The Captain having been notified, two sailors came to carry my mother up onto the deck; and Mrs. Phelan cam up with me, and we arranged her, with her eyes closed and her pretty hair down, because, Mrs. Phelan said a body should not be buried with the hair knotted. I left her in the same clothes she had on, except for the shoes. I kept back the shoes, and her shawl as well, which she would have no need of. She looked pale and delicate, like a spring flower, and the children stood around crying; and I had each one of them kiss her on the forehead, which I wouldn’t have done if I thought she’d died of anything catching. And one of the sailors, who was an expert at such things, tucked the sheet around her very neatly, and sewed it up tight, with a length of old iron chain at the feet, to make her sink. I had forgotten to cut off a lock of her hair to keep, as I should have done; but I was too confused to remember it.
As soon as the sheet was over her face I had the notion that it was not really my mother under there, it was some other woman; or that my mother had changed, and if I was to take away the sheet now, she would be someone else entirely. It must have been the shock of it that put such things into my head.
This story is enlightening and Atwood – true to her literary form – is vivid and descriptive. Considering the previous works of the people that are involved in bring this book to television (Sarah Polley, Mary Harron, Anna Paquin, Paul Gross) this productions should be a great watch. But book fans and readers should review the book first.
Down the driveway to the left comes Grace herself, walking with her head lowered, flanked by two unsavoury-looking men he supposes to be prison guards. They’re leaning very close to her, as if she’s no murderess, but a precious treasure to be kept safe. He doesn’t like the way they press up against her; but of course their lives would be very difficult if she were to escape. Although he’s always known that she’s taken back every evening and locked into a narrow cell, today it strikes him as incongruous. They’ve been talking together all afternoon as if in a parlour; and now he is free as air and may do whatever he likes, while she must be bolted and barred. Caged in a dreary prison. Deliberately dreary, for if a prison were not dreary, where would be the punishment?

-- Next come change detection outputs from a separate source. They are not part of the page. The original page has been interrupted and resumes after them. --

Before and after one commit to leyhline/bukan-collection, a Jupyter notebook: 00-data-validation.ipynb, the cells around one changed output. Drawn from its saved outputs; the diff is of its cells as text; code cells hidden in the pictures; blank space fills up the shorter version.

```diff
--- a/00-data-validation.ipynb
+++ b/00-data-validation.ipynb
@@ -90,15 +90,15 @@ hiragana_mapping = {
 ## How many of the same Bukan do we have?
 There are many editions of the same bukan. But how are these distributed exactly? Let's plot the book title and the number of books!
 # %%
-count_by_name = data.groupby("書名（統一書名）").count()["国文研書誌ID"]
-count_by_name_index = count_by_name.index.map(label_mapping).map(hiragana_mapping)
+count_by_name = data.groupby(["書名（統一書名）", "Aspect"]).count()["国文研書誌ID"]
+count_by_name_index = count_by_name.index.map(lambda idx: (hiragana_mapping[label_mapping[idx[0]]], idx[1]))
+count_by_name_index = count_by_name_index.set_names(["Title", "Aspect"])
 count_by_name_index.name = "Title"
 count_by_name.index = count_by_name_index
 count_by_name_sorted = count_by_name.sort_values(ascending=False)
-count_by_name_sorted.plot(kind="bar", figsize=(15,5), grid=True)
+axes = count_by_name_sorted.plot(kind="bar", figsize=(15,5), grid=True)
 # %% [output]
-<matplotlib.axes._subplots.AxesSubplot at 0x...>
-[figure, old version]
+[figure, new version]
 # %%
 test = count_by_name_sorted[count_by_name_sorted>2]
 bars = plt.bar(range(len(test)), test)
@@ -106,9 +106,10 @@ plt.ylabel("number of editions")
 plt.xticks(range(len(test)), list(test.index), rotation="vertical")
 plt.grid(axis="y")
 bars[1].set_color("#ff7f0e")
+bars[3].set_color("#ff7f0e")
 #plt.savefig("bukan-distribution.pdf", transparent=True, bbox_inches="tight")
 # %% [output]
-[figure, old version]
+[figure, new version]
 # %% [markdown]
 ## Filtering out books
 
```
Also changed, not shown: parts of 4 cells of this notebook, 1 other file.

Margaret Atwood certainly gave us reader an enlightening book filled with vivid descriptions with Alias Grace. And the upcoming mini series based on that book should be a enlightening experience to view.